(Excerpts from a dataset)

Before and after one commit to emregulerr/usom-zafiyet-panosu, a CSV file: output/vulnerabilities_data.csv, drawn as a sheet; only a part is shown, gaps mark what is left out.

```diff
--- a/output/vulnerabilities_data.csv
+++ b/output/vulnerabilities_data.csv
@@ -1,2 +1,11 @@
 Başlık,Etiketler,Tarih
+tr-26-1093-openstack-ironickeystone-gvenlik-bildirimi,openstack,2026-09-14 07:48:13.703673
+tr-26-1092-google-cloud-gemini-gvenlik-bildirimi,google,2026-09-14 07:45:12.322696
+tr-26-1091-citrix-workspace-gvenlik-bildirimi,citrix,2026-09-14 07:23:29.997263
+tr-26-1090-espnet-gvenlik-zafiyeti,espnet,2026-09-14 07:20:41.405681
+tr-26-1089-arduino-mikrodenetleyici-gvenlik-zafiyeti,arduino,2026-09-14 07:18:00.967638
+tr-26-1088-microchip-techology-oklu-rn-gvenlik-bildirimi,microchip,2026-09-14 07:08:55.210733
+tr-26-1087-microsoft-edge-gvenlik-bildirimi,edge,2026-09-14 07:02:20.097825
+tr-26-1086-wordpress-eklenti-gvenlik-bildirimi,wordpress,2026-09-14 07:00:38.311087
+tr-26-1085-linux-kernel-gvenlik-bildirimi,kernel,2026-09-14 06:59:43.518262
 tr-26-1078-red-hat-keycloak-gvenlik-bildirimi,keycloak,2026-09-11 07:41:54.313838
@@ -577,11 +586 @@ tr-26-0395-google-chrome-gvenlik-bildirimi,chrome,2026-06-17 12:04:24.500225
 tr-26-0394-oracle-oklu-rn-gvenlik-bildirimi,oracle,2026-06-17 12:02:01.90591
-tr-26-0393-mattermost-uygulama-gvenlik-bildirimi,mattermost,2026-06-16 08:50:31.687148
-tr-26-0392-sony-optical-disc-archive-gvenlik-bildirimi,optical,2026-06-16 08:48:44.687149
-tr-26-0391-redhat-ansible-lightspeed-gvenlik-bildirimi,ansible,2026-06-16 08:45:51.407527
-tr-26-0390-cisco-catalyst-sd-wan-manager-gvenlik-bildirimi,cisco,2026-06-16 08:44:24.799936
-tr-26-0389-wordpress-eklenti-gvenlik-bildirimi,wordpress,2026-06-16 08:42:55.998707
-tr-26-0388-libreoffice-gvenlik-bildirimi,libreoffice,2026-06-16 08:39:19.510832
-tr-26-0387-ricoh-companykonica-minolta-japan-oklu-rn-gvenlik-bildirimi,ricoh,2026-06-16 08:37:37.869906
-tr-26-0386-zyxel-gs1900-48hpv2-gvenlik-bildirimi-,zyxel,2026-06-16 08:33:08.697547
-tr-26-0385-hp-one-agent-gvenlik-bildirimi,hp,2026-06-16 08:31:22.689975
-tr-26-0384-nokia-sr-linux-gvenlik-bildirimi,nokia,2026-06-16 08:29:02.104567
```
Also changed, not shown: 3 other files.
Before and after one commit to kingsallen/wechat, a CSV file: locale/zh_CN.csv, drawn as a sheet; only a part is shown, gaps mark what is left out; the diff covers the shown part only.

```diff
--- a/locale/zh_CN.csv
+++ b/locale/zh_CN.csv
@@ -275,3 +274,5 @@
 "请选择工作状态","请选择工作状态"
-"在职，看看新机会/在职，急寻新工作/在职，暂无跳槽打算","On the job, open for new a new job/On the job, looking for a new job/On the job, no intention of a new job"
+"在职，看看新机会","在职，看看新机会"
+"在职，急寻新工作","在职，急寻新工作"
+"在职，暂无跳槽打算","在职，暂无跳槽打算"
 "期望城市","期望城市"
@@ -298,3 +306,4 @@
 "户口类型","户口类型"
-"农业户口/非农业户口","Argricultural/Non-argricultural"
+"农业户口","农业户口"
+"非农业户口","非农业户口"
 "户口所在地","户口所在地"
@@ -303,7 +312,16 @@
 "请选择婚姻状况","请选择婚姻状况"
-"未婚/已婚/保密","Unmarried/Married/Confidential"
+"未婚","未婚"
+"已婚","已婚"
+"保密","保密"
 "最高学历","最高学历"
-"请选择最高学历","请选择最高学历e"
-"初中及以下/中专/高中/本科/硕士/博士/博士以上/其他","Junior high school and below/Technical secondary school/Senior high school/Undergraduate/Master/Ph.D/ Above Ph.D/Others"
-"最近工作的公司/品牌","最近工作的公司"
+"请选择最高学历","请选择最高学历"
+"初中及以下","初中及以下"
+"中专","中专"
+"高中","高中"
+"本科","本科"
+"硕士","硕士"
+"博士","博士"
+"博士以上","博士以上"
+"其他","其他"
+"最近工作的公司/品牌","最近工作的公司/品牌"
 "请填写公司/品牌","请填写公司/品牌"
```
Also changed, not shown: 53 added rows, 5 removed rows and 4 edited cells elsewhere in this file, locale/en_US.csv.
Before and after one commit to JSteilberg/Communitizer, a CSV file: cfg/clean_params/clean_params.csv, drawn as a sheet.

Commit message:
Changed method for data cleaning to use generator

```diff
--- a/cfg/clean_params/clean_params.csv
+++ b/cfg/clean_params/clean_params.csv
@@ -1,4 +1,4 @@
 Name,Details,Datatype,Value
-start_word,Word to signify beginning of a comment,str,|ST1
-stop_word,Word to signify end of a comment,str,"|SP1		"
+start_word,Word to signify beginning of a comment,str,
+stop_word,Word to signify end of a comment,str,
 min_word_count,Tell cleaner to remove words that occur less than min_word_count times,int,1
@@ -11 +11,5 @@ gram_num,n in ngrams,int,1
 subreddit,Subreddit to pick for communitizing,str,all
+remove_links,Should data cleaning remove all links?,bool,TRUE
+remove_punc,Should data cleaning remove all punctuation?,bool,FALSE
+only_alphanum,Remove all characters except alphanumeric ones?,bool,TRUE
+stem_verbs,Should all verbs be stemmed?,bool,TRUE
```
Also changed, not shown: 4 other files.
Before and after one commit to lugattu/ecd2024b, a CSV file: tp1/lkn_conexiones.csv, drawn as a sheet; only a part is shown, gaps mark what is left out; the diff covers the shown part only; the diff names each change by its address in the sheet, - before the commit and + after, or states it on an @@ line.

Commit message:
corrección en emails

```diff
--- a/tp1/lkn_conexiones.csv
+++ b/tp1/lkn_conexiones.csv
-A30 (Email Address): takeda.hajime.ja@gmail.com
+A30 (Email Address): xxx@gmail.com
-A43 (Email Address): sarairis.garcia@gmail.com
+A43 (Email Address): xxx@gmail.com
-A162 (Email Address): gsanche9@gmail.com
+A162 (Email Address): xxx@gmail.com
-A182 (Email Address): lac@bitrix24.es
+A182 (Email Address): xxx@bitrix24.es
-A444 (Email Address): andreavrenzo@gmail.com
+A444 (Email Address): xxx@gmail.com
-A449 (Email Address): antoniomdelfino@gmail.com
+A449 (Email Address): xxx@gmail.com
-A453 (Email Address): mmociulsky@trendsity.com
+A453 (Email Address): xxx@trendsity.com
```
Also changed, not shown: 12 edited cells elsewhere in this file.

■ **Task prompt**
Repeat every entry exactly. Nothing may be dropped.

■ **Answer space**
Before and after one commit to emregulerr/usom-zafiyet-panosu, a CSV file: output/vulnerabilities_data.csv, drawn as a sheet; only a part is shown, gaps mark what is left out.

```diff
--- a/output/vulnerabilities_data.csv
+++ b/output/vulnerabilities_data.csv
@@ -1,2 +1,11 @@
 Başlık,Etiketler,Tarih
+tr-26-1093-openstack-ironickeystone-gvenlik-bildirimi,openstack,2026-09-14 07:48:13.703673
+tr-26-1092-google-cloud-gemini-gvenlik-bildirimi,google,2026-09-14 07:45:12.322696
+tr-26-1091-citrix-workspace-gvenlik-bildirimi,citrix,2026-09-14 07:23:29.997263
+tr-26-1090-espnet-gvenlik-zafiyeti,espnet,2026-09-14 07:20:41.405681
+tr-26-1089-arduino-mikrodenetleyici-gvenlik-zafiyeti,arduino,2026-09-14 07:18:00.967638
+tr-26-1088-microchip-techology-oklu-rn-gvenlik-bildirimi,microchip,2026-09-14 07:08:55.210733
+tr-26-1087-microsoft-edge-gvenlik-bildirimi,edge,2026-09-14 07:02:20.097825
+tr-26-1086-wordpress-eklenti-gvenlik-bildirimi,wordpress,2026-09-14 07:00:38.311087
+tr-26-1085-linux-kernel-gvenlik-bildirimi,kernel,2026-09-14 06:59:43.518262
 tr-26-1078-red-hat-keycloak-gvenlik-bildirimi,keycloak,2026-09-11 07:41:54.313838
@@ -577,11 +586 @@ tr-26-0395-google-chrome-gvenlik-bildirimi,chrome,2026-06-17 12:04:24.500225
 tr-26-0394-oracle-oklu-rn-gvenlik-bildirimi,oracle,2026-06-17 12:02:01.90591
-tr-26-0393-mattermost-uygulama-gvenlik-bildirimi,mattermost,2026-06-16 08:50:31.687148
-tr-26-0392-sony-optical-disc-archive-gvenlik-bildirimi,optical,2026-06-16 08:48:44.687149
-tr-26-0391-redhat-ansible-lightspeed-gvenlik-bildirimi,ansible,2026-06-16 08:45:51.407527
-tr-26-0390-cisco-catalyst-sd-wan-manager-gvenlik-bildirimi,cisco,2026-06-16 08:44:24.799936
-tr-26-0389-wordpress-eklenti-gvenlik-bildirimi,wordpress,2026-06-16 08:42:55.998707
-tr-26-0388-libreoffice-gvenlik-bildirimi,libreoffice,2026-06-16 08:39:19.510832
-tr-26-0387-ricoh-companykonica-minolta-japan-oklu-rn-gvenlik-bildirimi,ricoh,2026-06-16 08:37:37.869906
-tr-26-0386-zyxel-gs1900-48hpv2-gvenlik-bildirimi-,zyxel,2026-06-16 08:33:08.697547
-tr-26-0385-hp-one-agent-gvenlik-bildirimi,hp,2026-06-16 08:31:22.689975
-tr-26-0384-nokia-sr-linux-gvenlik-bildirimi,nokia,2026-06-16 08:29:02.104567
```
Also changed, not shown: 3 other files.
Before and after one commit to kingsallen/wechat, a CSV file: locale/zh_CN.csv, drawn as a sheet; only a part is shown, gaps mark what is left out; the diff covers the shown part only.

```diff
--- a/locale/zh_CN.csv
+++ b/locale/zh_CN.csv
@@ -275,3 +274,5 @@
 "请选择工作状态","请选择工作状态"
-"在职，看看新机会/在职，急寻新工作/在职，暂无跳槽打算","On the job, open for new a new job/On the job, looking for a new job/On the job, no intention of a new job"
+"在职，看看新机会","在职，看看新机会"
+"在职，急寻新工作","在职，急寻新工作"
+"在职，暂无跳槽打算","在职，暂无跳槽打算"
 "期望城市","期望城市"
@@ -298,3 +306,4 @@
 "户口类型","户口类型"
-"农业户口/非农业户口","Argricultural/Non-argricultural"
+"农业户口","农业户口"
+"非农业户口","非农业户口"
 "户口所在地","户口所在地"
@@ -303,7 +312,16 @@
 "请选择婚姻状况","请选择婚姻状况"
-"未婚/已婚/保密","Unmarried/Married/Confidential"
+"未婚","未婚"
+"已婚","已婚"
+"保密","保密"
 "最高学历","最高学历"
-"请选择最高学历","请选择最高学历e"
-"初中及以下/中专/高中/本科/硕士/博士/博士以上/其他","Junior high school and below/Technical secondary school/Senior high school/Undergraduate/Master/Ph.D/ Above Ph.D/Others"
-"最近工作的公司/品牌","最近工作的公司"
+"请选择最高学历","请选择最高学历"
+"初中及以下","初中及以下"
+"中专","中专"
+"高中","高中"
+"本科","本科"
+"硕士","硕士"
+"博士","博士"
+"博士以上","博士以上"
+"其他","其他"
+"最近工作的公司/品牌","最近工作的公司/品牌"
 "请填写公司/品牌","请填写公司/品牌"
```
Also changed, not shown: 53 added rows, 5 removed rows and 4 edited cells elsewhere in this file, locale/en_US.csv.
Before and after one commit to JSteilberg/Communitizer, a CSV file: cfg/clean_params/clean_params.csv, drawn as a sheet.

Commit message:
Changed method for data cleaning to use generator

```diff
--- a/cfg/clean_params/clean_params.csv
+++ b/cfg/clean_params/clean_params.csv
@@ -1,4 +1,4 @@
 Name,Details,Datatype,Value
-start_word,Word to signify beginning of a comment,str,|ST1
-stop_word,Word to signify end of a comment,str,"|SP1		"
+start_word,Word to signify beginning of a comment,str,
+stop_word,Word to signify end of a comment,str,
 min_word_count,Tell cleaner to remove words that occur less than min_word_count times,int,1
@@ -11 +11,5 @@ gram_num,n in ngrams,int,1
 subreddit,Subreddit to pick for communitizing,str,all
+remove_links,Should data cleaning remove all links?,bool,TRUE
+remove_punc,Should data cleaning remove all punctuation?,bool,FALSE
+only_alphanum,Remove all characters except alphanumeric ones?,bool,TRUE
+stem_verbs,Should all verbs be stemmed?,bool,TRUE
```
Also changed, not shown: 4 other files.
Before and after one commit to lugattu/ecd2024b, a CSV file: tp1/lkn_conexiones.csv, drawn as a sheet; only a part is shown, gaps mark what is left out; the diff covers the shown part only; the diff names each change by its address in the sheet, - before the commit and + after, or states it on an @@ line.

Commit message:
corrección en emails

```diff
--- a/tp1/lkn_conexiones.csv
+++ b/tp1/lkn_conexiones.csv
-A30 (Email Address): takeda.hajime.ja@gmail.com
+A30 (Email Address): xxx@gmail.com
-A43 (Email Address): sarairis.garcia@gmail.com
+A43 (Email Address): xxx@gmail.com
-A162 (Email Address): gsanche9@gmail.com
+A162 (Email Address): xxx@gmail.com
-A182 (Email Address): lac@bitrix24.es
+A182 (Email Address): xxx@bitrix24.es
-A444 (Email Address): andreavrenzo@gmail.com
+A444 (Email Address): xxx@gmail.com
-A449 (Email Address): antoniomdelfino@gmail.com
+A449 (Email Address): xxx@gmail.com
-A453 (Email Address): mmociulsky@trendsity.com
+A453 (Email Address): xxx@trendsity.com
```
Also changed, not shown: 12 edited cells elsewhere in this file.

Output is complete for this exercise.